A torn page can be fixed with stuff around the house. If you have wax paper, a toothpick, and some super glue, you’re all set. Usually, I’ve found that this doesn’t work as well with long tears (more than 2 inches). If it’s an uneven tear, where layers of the page tore, leaving an overlap, that’s actually the best.

  1. Place the torn page between two pieces of wax paper
  2. Put a little glue on the toothpick.
  3. Smear it on the overlapping piece (or, if it’s a cleaner tear, carefully line both sides of the tear with a thin stroke of glue).
  4. Close the book and set something heavy on it.
  5. Leave it for about a day to make sure its set.

If you’ve got a book with a gunky cover (from dirt, coffee, sticker residue, etc.), there are a couple ways to clean it. Taking a lightly dampened cloth and rubbing the cover, even a paperback, can usually get most stains off. For anything sticky, “Goo Gone” is a great answer. I don’t know if there are other brands out there that do the same thing, but that stuff will take the sticky right off a book. The only drawback is that you have to be careful using it on certain types of soft-covers. If you rub your thumb across the cover and it feels glossed (mostly smooth, but maybe your finger skids a little along the surface), then you shouldn’t have a problem. The best rule of thumb is simply to start with a tiny bit of the stuff of a paper towel or a napkin, make sure it doesn’t cause discoloration, and then, if you’re in the clear, go all in. My sister and I have been doing this for years (and we’re still on our first bottle of “Goo Gone,” too—that’s how far this stuff goes). Neither of us has ever wrecked a book with it. As long as you’re paying attention, you can stop before any damage is done.

Progression from sticker to removal. Not our best work of art. You can see that a little of the paper cover was damaged on the right-hand side of the final product (rightmost image). Much better (in my opinion) than having a sticker and its goo, but this is a good example of one of the hazards of book repair.

An important note regarding the pictures above: if you’re having trouble getting a sticker off a book, stop peeling. Use a dampened paper towel to rub gently at the sticker. Once my sister did that with this copy of Rosencrantz and Guildenstern are Dead (not a very uplifting book, by the way), she was able to remove the stickers with no further damage. If, however, a book can’t handle a little water, then it probably won’t be able to take “Goo Gone” either. There are some stickers that just won’t budge, particularly on the more fragile covers (i.e. really old or super papery).

I’ve got a couple bigger book fixes, one particularly useful for ex-library books, but I’ll save those for next time. So check back later this month for a couple more helpful hints.

Book Review: The Children of Húrin by JRR Tolkien and edited by Christopher Tolkien (Houghton-Mifflin – 2007)

For any big Tolkien fans, this might seem like an odd choice for a review, since Tolkien is such a well-known writer.
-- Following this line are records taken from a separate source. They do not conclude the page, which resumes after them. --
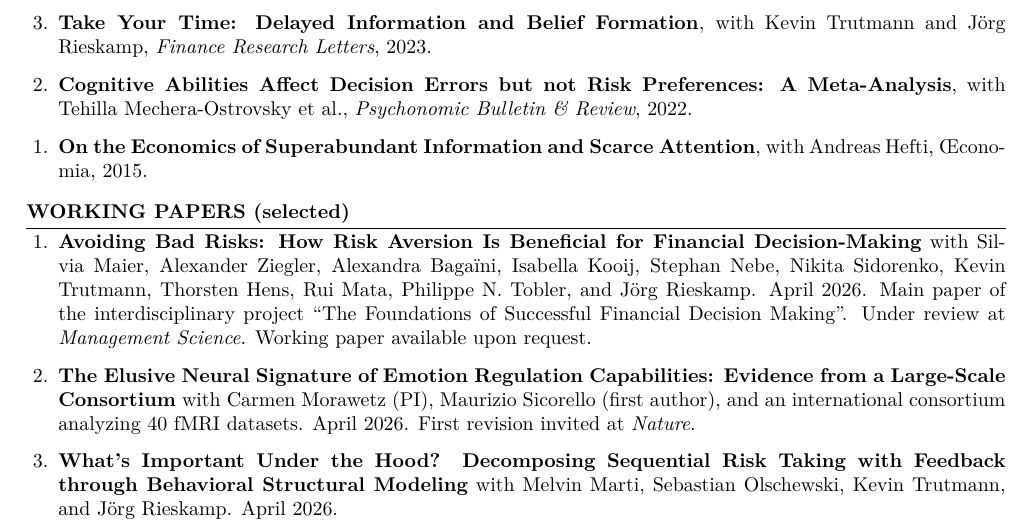
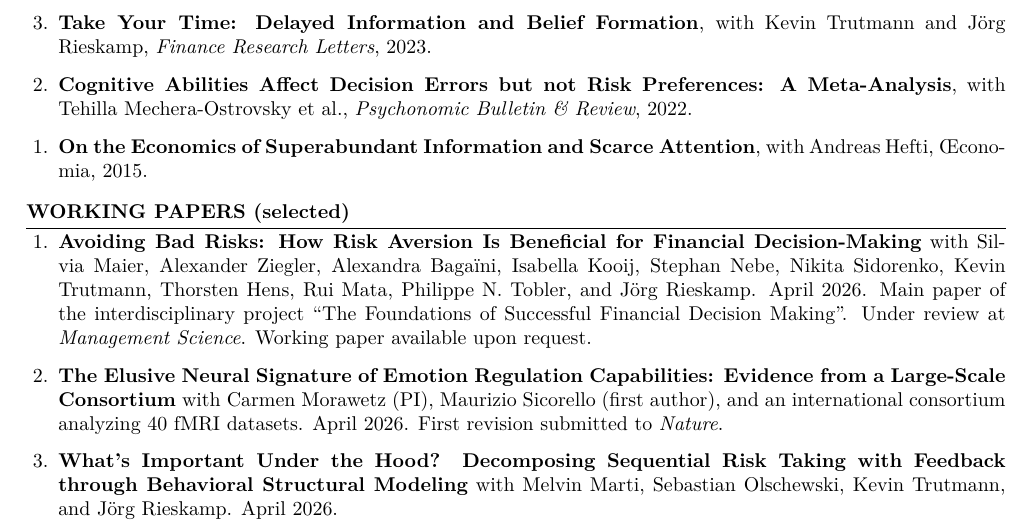
Before and after one commit to steveheinke/steveheinke.github.io, a LaTeX CV (CV_steveheinke.tex): part of page 1 of 2, cut so that both start at the same text. Compiled offline with pdfLaTeX.

Commit message:
Change Elusive Neural Signature status wording to "submitted to" Nature
Co-Authored-By: Claude Sonnet 5 <noreply@anthropic.com>

```diff
--- a/CV_steveheinke.tex
+++ b/CV_steveheinke.tex
@@ -115,7 +115,7 @@ at \textit{Management Science}. Working paper available upon request.
 
 \item \href{https://www.biorxiv.org/content/10.1101/2025.08.18.670843v1.full.pdf}{\textbf{The Elusive Neural Signature of Emotion Regulation Capabilities: Evidence from a Large-Scale Consortium}}
 with Carmen Morawetz (PI), Maurizio Sicorello (first author), and an international consortium analyzing
-40 fMRI datasets. April 2026. First revision invited at \textit{Nature}.
+40 fMRI datasets. April 2026. First revision submitted to \textit{Nature}.
 
 \item \href{https://papers.ssrn.com/sol3/papers.cfm?abstract_id=7168338}{\textbf{What's Important Under the Hood? Decomposing Sequential Risk Taking with Feedback through
 Behavioral Structural Modeling}} with Melvin Marti, Sebastian Olschewski, Kevin Trutmann, and J\"{o}rg Rieskamp. April 2026.
```
Also changed, not shown: index.md (+1 -1 lines), CV_steveheinke.pdf.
However, I’ve been surprised at how many people I’ve run into who have never heard of this book.

The Children of Húrin follows Túrin, the son of Húrin, and his sister as they struggle against the wrath of the dark lord Morgoth. Húrin once defied Morgoth, who now seeks his revenge on Húrin’s family. Now, Húrin’s children must face the destruction of their homes and a powerful dragon bent on their destruction.
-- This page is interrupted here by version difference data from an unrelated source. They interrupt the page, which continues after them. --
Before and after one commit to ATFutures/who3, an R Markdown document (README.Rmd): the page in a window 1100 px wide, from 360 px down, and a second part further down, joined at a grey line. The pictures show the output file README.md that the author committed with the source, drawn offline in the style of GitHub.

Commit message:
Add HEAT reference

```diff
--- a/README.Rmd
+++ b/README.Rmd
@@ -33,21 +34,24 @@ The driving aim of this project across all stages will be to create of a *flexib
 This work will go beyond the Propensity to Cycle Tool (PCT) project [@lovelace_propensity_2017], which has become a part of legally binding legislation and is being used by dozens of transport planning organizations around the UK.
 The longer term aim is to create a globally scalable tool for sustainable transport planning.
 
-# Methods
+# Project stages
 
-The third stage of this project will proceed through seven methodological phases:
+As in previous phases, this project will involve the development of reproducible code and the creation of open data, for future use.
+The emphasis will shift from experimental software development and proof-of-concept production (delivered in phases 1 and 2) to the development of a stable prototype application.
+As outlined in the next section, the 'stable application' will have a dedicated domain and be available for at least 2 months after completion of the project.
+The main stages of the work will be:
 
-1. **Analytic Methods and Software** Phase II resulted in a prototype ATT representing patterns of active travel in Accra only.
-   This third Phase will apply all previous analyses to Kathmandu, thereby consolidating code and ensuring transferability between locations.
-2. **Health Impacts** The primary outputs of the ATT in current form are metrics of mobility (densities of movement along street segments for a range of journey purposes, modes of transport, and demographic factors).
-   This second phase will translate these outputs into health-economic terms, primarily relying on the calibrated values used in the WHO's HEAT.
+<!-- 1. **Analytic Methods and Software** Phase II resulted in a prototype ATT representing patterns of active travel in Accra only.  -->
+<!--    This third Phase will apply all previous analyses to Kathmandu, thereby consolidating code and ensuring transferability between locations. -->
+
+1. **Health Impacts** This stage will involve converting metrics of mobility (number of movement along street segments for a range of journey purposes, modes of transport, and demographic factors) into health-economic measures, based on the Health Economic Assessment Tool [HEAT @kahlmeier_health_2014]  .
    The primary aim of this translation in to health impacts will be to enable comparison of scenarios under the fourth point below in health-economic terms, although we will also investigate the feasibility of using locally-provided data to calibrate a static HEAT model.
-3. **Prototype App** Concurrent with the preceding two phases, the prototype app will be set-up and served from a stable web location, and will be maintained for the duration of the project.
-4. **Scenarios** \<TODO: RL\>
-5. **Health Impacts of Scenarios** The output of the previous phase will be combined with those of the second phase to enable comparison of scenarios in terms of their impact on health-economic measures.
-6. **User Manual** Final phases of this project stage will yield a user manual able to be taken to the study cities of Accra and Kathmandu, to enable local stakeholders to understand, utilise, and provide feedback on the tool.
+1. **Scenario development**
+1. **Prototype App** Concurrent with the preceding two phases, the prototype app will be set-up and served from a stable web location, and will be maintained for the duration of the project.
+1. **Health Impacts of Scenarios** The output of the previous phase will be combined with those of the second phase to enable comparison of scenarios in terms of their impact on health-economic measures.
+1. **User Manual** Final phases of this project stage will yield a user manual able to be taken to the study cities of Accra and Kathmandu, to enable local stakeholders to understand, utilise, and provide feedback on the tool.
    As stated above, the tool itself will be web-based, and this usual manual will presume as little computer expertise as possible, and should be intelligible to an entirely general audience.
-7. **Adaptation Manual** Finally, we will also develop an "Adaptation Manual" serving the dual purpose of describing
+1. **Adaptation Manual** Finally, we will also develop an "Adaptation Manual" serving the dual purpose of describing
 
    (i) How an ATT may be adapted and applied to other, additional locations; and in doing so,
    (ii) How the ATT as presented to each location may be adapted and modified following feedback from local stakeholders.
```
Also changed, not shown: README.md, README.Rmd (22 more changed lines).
First of all, this book is not for anyone who hates long, convoluted sentences and tons of fantasy names (many of which are spelled incredibly similarly). I enjoy Tolkien, and I have to admit the first time I read it I was a bit bogged down. It’s a masterpiece—beautifully written with excellent pacing and breathtaking description. However, if you’re tired or (like someone I know) reading too many legal textbooks for law school, the words just bleed together and the mind turns off.
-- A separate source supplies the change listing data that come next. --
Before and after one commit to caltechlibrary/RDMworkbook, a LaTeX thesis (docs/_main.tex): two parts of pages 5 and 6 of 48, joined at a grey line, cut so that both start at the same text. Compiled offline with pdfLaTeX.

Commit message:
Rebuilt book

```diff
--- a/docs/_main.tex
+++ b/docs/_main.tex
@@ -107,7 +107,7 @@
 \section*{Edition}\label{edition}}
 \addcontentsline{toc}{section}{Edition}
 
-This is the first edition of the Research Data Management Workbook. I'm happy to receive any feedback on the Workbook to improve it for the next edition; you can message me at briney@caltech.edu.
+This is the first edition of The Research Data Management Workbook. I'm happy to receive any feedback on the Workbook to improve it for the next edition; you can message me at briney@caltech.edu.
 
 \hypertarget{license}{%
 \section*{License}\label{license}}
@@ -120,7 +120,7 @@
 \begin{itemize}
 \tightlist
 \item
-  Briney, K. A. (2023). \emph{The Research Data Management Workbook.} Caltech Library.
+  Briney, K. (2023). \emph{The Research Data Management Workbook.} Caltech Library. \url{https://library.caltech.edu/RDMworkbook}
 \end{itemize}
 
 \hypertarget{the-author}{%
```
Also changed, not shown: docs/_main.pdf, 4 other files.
This book is also not for the faint of heart. Tolkien never wrote anything in Middle-Earth that didn’t have a tragic bent somewhere, so prepare to bawl your eyes out. That said, if it wasn’t written so well with such vibrant and exciting characters, I wouldn’t have wanted to cry. The Children of Húrin beautifully illustrates the costs of war and how a single choice can affect not just yourself, but everyone around you.